Last night, the Society of Motor Manufacturers and Traders (SMMT) president Gareth Jones urged the Government not to penalise the industry following the Volkswagen emissions scandal.
He said: “Create the conditions that allow us to develop the quality products for which we are world-renowned. Back us to create the jobs, economic growth and prosperity that Britain needs. We have shown we can deliver; work with us to make sure that success continues.”
The Chancellor today announced he’d be spending more than £5 billion on roads maintenance and was creating a £250 million pothole fund. A further £250 million would be invested in Kent’s motorway infrastructure in a bid to relieve some of the congestion caused by Operation Stack.
Osborne also confirmed he would bring forward reforms to the compensation culture around minor motor accident injuries.

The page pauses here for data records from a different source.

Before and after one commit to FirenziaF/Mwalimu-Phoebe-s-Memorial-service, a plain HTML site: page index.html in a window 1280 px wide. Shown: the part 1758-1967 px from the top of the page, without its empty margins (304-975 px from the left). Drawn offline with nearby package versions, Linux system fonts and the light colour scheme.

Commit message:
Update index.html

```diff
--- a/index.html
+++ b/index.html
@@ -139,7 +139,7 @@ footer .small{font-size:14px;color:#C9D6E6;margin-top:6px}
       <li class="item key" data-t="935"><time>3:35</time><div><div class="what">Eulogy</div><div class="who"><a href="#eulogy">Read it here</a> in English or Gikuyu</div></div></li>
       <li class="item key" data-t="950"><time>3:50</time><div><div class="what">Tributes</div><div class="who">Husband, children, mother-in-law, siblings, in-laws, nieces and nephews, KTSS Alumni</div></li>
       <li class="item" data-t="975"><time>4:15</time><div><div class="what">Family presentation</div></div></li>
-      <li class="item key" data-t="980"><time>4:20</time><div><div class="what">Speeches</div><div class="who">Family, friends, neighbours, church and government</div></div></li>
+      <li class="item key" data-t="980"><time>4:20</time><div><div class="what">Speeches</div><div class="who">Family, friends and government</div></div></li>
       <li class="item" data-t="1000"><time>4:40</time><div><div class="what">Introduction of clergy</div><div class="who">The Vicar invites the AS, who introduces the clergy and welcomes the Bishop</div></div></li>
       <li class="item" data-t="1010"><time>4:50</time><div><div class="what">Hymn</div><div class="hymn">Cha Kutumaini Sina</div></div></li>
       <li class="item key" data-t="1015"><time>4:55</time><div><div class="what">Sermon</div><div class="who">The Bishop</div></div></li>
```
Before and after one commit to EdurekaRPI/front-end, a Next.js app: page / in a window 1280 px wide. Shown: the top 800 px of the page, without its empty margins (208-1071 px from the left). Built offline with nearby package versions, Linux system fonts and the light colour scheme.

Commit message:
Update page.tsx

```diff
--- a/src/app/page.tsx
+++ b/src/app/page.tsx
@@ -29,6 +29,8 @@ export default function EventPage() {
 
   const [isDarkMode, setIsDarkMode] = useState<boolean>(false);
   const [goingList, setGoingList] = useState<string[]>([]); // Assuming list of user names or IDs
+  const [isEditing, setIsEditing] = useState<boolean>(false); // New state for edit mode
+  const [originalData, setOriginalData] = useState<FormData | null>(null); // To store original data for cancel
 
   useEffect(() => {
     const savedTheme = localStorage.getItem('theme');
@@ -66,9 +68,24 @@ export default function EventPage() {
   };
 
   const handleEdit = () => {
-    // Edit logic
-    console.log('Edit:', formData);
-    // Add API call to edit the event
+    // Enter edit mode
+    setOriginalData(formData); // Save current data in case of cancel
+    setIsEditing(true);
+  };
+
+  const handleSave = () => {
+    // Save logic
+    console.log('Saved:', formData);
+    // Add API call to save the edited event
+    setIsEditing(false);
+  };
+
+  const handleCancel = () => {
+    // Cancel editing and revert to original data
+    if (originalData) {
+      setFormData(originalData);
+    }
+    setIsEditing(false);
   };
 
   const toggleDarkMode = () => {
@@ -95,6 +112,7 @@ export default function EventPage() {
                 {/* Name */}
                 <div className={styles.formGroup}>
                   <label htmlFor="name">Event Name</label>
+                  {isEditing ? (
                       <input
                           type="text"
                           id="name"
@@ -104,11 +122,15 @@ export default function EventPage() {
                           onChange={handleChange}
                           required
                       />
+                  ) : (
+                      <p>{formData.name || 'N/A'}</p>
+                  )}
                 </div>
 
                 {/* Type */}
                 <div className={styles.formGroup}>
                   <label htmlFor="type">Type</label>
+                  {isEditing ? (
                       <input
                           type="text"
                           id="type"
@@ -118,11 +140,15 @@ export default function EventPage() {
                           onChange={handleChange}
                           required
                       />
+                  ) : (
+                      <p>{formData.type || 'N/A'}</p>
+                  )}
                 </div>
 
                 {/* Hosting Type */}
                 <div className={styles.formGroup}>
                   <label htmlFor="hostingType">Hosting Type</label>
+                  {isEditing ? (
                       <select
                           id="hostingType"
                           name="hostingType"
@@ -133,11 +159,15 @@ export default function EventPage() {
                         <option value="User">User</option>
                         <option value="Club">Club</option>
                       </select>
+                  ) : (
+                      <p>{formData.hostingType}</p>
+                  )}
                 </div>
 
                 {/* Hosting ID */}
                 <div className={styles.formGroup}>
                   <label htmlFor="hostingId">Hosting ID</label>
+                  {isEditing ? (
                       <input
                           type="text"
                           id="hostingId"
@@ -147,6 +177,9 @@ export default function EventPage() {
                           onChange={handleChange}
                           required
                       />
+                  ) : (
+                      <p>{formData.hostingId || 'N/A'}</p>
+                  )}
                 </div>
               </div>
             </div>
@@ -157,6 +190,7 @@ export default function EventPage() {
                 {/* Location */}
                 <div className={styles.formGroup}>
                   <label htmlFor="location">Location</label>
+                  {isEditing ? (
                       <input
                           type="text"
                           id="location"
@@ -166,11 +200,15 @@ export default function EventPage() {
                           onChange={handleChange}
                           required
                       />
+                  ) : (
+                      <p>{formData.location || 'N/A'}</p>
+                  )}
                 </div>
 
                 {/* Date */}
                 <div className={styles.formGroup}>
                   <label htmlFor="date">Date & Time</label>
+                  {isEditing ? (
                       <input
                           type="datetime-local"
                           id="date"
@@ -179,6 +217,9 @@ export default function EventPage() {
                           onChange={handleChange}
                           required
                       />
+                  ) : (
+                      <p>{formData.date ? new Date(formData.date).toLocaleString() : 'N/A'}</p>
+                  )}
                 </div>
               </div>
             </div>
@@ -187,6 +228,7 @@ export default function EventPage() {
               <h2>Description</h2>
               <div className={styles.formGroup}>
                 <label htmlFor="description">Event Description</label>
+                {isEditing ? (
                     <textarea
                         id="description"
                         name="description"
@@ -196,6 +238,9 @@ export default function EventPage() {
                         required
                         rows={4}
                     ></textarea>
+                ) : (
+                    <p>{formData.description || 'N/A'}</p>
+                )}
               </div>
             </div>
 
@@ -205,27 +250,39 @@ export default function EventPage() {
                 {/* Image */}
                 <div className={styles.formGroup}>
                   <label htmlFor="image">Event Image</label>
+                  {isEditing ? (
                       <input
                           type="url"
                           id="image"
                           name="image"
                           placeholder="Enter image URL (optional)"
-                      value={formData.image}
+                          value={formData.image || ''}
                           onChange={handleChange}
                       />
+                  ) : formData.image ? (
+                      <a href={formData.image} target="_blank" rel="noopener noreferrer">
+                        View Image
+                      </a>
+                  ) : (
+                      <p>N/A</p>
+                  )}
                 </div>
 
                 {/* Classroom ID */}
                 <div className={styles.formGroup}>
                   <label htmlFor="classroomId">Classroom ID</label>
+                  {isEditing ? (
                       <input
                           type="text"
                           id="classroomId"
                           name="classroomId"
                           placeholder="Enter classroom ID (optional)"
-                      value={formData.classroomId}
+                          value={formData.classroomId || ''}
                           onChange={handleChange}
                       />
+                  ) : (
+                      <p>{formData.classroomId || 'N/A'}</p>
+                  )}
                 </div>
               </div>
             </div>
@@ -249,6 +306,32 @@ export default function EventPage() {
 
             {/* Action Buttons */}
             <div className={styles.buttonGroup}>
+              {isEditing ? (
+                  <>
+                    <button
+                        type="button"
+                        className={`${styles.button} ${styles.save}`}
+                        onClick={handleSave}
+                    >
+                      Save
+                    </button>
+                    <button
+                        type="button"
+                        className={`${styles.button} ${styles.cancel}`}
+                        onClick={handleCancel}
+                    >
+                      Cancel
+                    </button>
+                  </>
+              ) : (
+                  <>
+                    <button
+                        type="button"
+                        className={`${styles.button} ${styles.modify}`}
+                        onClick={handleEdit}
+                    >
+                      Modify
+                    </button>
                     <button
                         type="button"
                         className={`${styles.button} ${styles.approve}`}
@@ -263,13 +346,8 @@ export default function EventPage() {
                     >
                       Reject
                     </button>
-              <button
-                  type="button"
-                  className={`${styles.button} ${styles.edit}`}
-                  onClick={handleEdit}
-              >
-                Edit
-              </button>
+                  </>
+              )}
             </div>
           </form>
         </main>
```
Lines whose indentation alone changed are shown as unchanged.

He said: “This will remove over £1bn from the cost of providing motor insurance. We expect the industry to pass on this saving, so motorists see an average saving of £40-50 per year off their insurance bills.”